In Praise of Sloth

Also from the most recent issue of Cabinet, an event which has unfortunately passed us by before I even knew it existed.

"In Defense of Sloth: An Eclectic and Entertaining Series of Presentations About that Most Philosophical of Vices"

There are a series of downloadable audio files which I plan on making my way through this evening. I'm especially interested in this one:

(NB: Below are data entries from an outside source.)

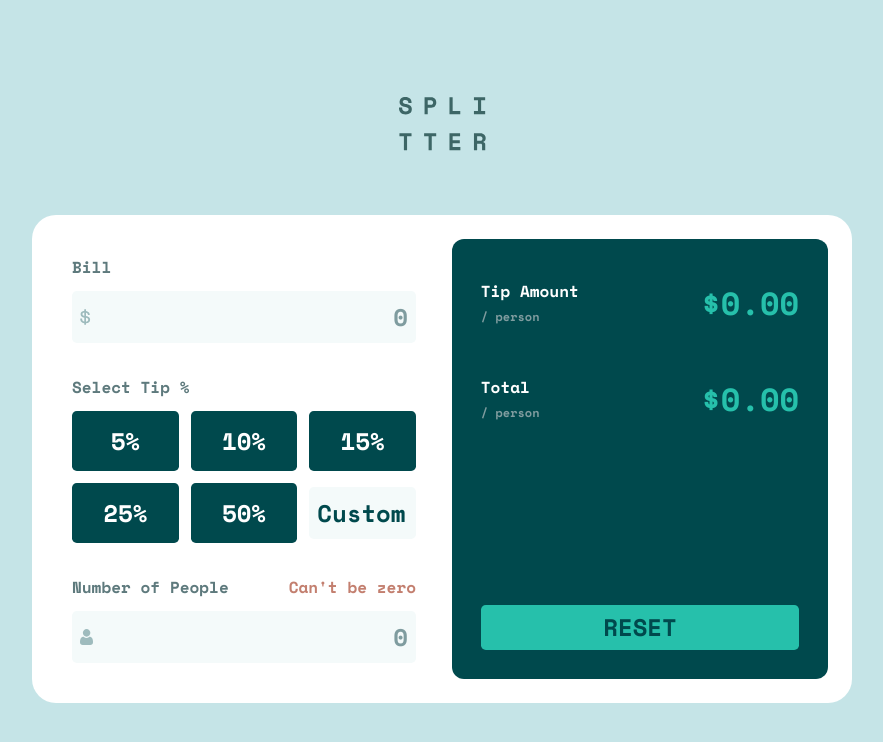
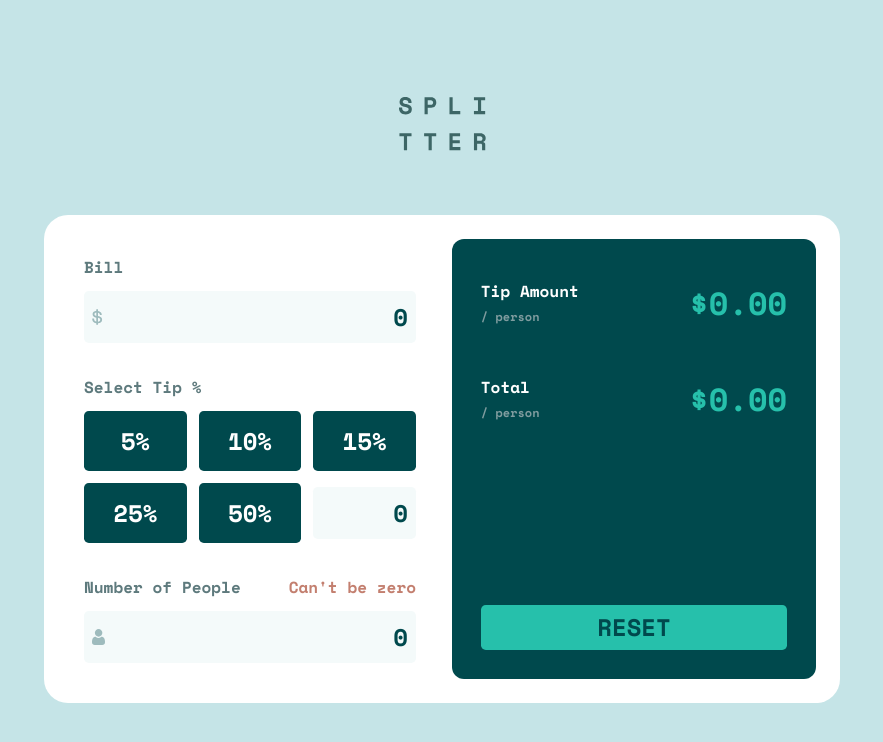
Before and after one commit to DmitryMuzalev/tip-calculator-app-ts, a React (Create React App) app: page / in a window 1280 px wide. Shown: the top 742 px of the page, without its empty margins (198-1081 px from the left). Built offline with nearby package versions, Linux system fonts and the light colour scheme.

Commit message:
feat: let's start working on field handlers

```diff
--- a/src/components/Calculator/Calculator.tsx
+++ b/src/components/Calculator/Calculator.tsx
@@ -1,22 +1,42 @@
 import { Form } from "components/Form";
 import styles from "./Calculator.module.scss";
 import { Result } from "components/Result";
+import { useState } from "react";
 
 interface CalculatorProps {}
 
+export type CbChanges = (value: number) => void;
+
 export const Calculator = ({}: CalculatorProps) => {
-  /*
-     const [bill, setBill] = useState(0);
-     const [selectTip, setSelectTip] = useState(0);
-     const [personsCount, setPersonsCount] = useState(0);
-     const [tipAmount, setTipAmount] = useState(0);
-     const [total, setTotal] = useState(0);
-  */
+  const [bill, setBill] = useState(0);
+  const [percentage, setPercentage] = useState(0);
+  const [amountPersons, setAmountPersons] = useState(0);
+  const [tipAmount, setTipAmount] = useState(0);
+  const [total, setTotal] = useState(0);
+
+  const changeBill: CbChanges = (value) => {
+    setBill(value);
+  };
+
+  const changeAmountPersons: CbChanges = (value) => {
+    setAmountPersons(value);
+  };
+
+  const changePercentage: CbChanges = (value) => {
+    setPercentage(value);
+  };
 
   return (
     <div className={styles.calculator}>
-      <Form />
-      <Result />
+      <Form
+        bill={bill}
+        percentage={percentage}
+        amountPersons={amountPersons}
+        changeBill={changeBill}
+        changeAmountPersons={changeAmountPersons}
+        changePercentage={changePercentage}
+      />
+      <Result tipAmount={tipAmount} total={total} />
     </div>
   );
 };
--- a/src/components/Form/Form.tsx
+++ b/src/components/Form/Form.tsx
@@ -1,18 +1,49 @@
 import styles from "./Form.module.scss";
 import { ReactComponent as DollarIcon } from "assets/icon-dollar.svg";
 import { ReactComponent as PersonIcon } from "assets/icon-person.svg";
+import { CbChanges } from "components/Calculator";
 
-interface FormProps {}
+interface FormProps {
+  bill: number;
+  percentage: number;
+  amountPersons: number;
+  changeBill: CbChanges;
+  changeAmountPersons: CbChanges;
+  changePercentage: CbChanges;
+}
 
-export const Form = ({}: FormProps) => {
+export const Form = ({
+  bill,
+  amountPersons,
+  percentage,
+  changeBill,
+  changeAmountPersons,
+  changePercentage,
+}: FormProps) => {
+  const handlerInput = (
+    e: React.ChangeEvent<HTMLInputElement>,
+    cb: CbChanges
+  ) => {
+    const value = +e.target.value;
+    cb(value);
+  };
+
   return (
-    <form className={styles.form}>
+    <div className={styles.form}>
       <div className={styles.formGroup}>
         <label htmlFor="bill" className={styles.formGroupTitle}>
           Bill
         </label>
         <div className={styles.formInputWrapper}>
-          <input type="number" min={0} name="bill" id="bill" placeholder="0" />
+          <input
+            type="number"
+            min={0}
+            name="bill"
+            id="bill"
+            placeholder="0"
+            onChange={(e) => handlerInput(e, changeBill)}
+            value={bill}
+          />
           <DollarIcon />
         </div>
       </div>
@@ -43,9 +74,12 @@ export const Form = ({}: FormProps) => {
             <input
               type="number"
               min={0}
+              max={100}
               name="tip"
               id="tipCustom"
               placeholder="Custom "
+              onChange={(e) => handlerInput(e, changePercentage)}
+              value={percentage}
             />
           </div>
         </div>
@@ -64,10 +98,12 @@ export const Form = ({}: FormProps) => {
             name="person"
             id="person"
             placeholder="0"
+            onChange={(e) => handlerInput(e, changeAmountPersons)}
+            value={amountPersons}
           />
           <PersonIcon />
         </div>
       </div>
-    </form>
+    </div>
   );
 };
```
Also changed, not shown: src/components/Result/Result.tsx (+5 -2 lines).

2:15-3:15 Presentations by Brian Dillon and Jean-Michel Rabaté Followed by Q and A
Brian Dillon's presentation, "The English Malady," will examine the historical relationship between hypochandria, sloth, and general lassitude, showing that, paradoxically, sloth can also serve as a form of time-management: a way of clearing one's schedule for real work, as the cases of James Boswell, Charles Darwin, and Florence Nightingale attest. Jean-Michel Rabaté's presentation, "In Praise of Indolence: Beckett and Belacqua," examines Beckett's early identification with Belacqua, a character in Dante's Purgatorio. His famous indolence leads him to question the very machinery of purgatory, hence salvation. His name echoes in Beckett's texts as a reminder that, at times, illumination comes to those who know how to "sit and remain quiet."